__The task__
In the data, extract each line that holds the string "Rank".

*** Excerpted data ***

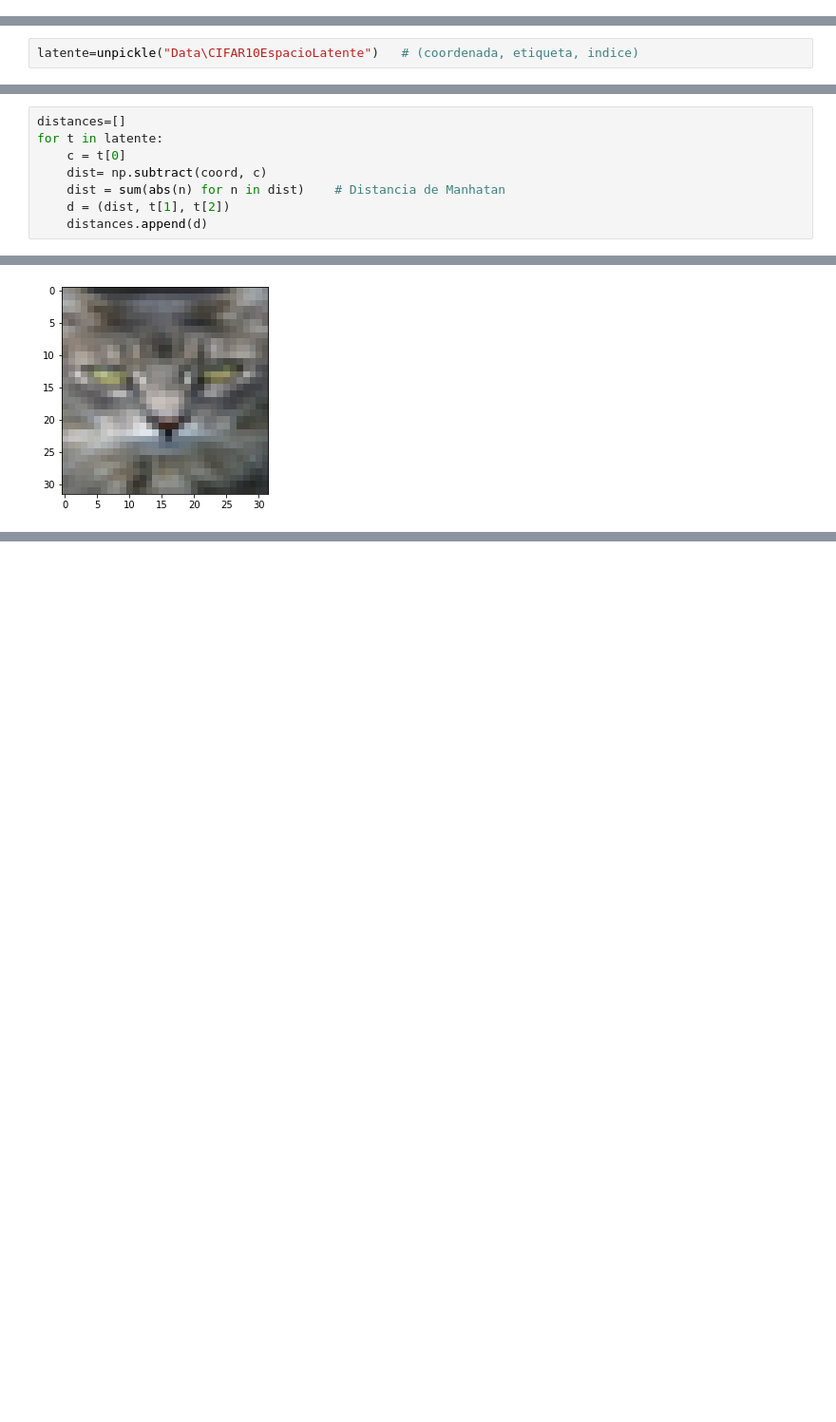
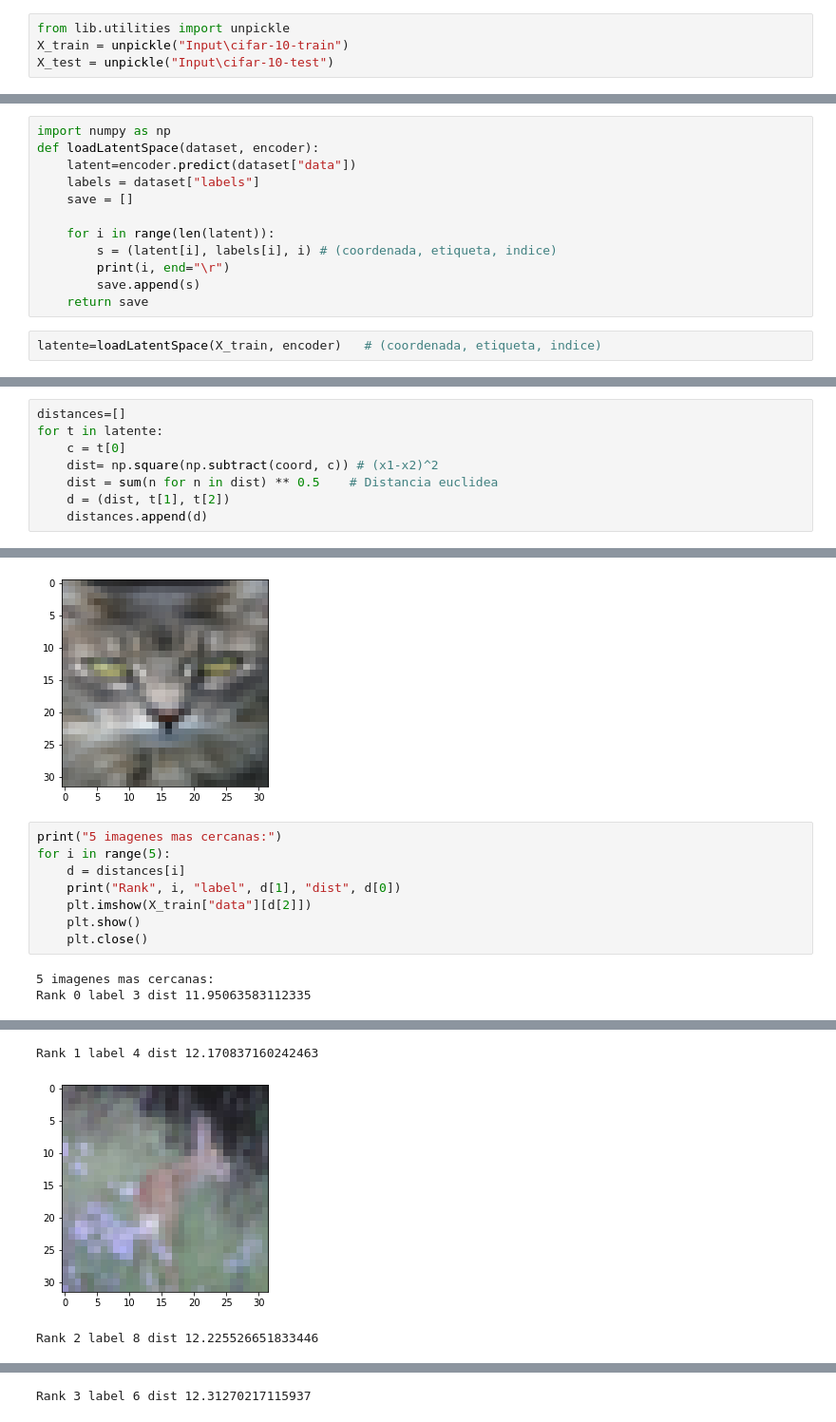
Before and after one commit to TFG-FcoJavier/TFG, a Jupyter notebook: clasificacion y explicabilidad.ipynb, the cells around one changed output, grey strips where cells are left out. Shown at 95% size. Drawn from its saved outputs; the diff is of its cells as text; blank space fills up the shorter version.

Commit message:
Optimizacion del proceso de explicabilidad Eliminado guardado del espacio latente ya que solo tarda 5 segundos en generarse la base de datos. Cambiado calculo de la distancia a euclidea

```diff
--- a/clasificacion y explicabilidad.ipynb
+++ b/clasificacion y explicabilidad.ipynb
@@ -288 +264,5 @@ model.save(_raiz+"\\"+model_name+"/Modelos\\clasifier.h5")
+# %%
+from lib.utilities import unpickle
+X_train = unpickle("Input\cifar-10-train")
+X_test = unpickle("Input\cifar-10-test")
 # %% [markdown]
@@ -326,2 +308,14 @@ Carga de la base de datos del espacio latente
+# %%
+import numpy as np
+def loadLatentSpace(dataset, encoder):
+    latent=encoder.predict(dataset["data"])
+    labels = dataset["labels"]
+    save = []
+
+    for i in range(len(latent)):
+        s = (latent[i], labels[i], i) # (coordenada, etiqueta, indice)
+        print(i, end="\r")
+        save.append(s)
+    return save
 # %%
-latente=unpickle("Data\CIFAR10EspacioLatente")   # (coordenada, etiqueta, indice)
+latente=loadLatentSpace(X_train, encoder)   # (coordenada, etiqueta, indice)
@@ -351,8 +329,8 @@ Calculo de la distancia y orden del vector
 distances=[]
 for t in latente:
     c = t[0]
-    dist= np.subtract(coord, c)
-    dist = sum(abs(n) for n in dist)    # Distancia de Manhatan
+    dist= np.square(np.subtract(coord, c)) # (x1-x2)^2
+    dist = sum(n for n in dist) ** 0.5    # Distancia euclidea
     d = (dist, t[1], t[2])
     distances.append(d)
 # %%
@@ -387,3 +371,14 @@ plt.imshow(X_train["data"][closest_label])
 # %% [output]
 <matplotlib.image.AxesImage at 0x...>
 [figure]
+# %%
+print("5 imagenes mas cercanas:")
+for i in range(5):
+    d = distances[i]
+    print("Rank", i, "label", d[1], "dist", d[0])
+    plt.imshow(X_train["data"][d[2]])
+    plt.show()
+    plt.close()
+# %% [output]
+5 imagenes mas cercanas:
+Rank 0 label 3 dist 11.95063583112335
@@ -389,0 +386,3 @@ plt.imshow(X_train["data"][closest_label])
+Rank 1 label 4 dist 12.170837160242463
+[figure, added]
+Rank 2 label 8 dist 12.225526651833446
@@ -389,0 +390 @@ plt.imshow(X_train["data"][closest_label])
+Rank 3 label 6 dist 12.31270217115937
```
Also changed, not shown: parts of 20 cells of this notebook.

*** End of Excerpted data ***

__Response to the task__
+    print("Rank", i, "label", d[1], "dist", d[0])
+Rank 0 label 3 dist 11.95063583112335
+Rank 1 label 4 dist 12.170837160242463
+Rank 2 label 8 dist 12.225526651833446
+Rank 3 label 6 dist 12.31270217115937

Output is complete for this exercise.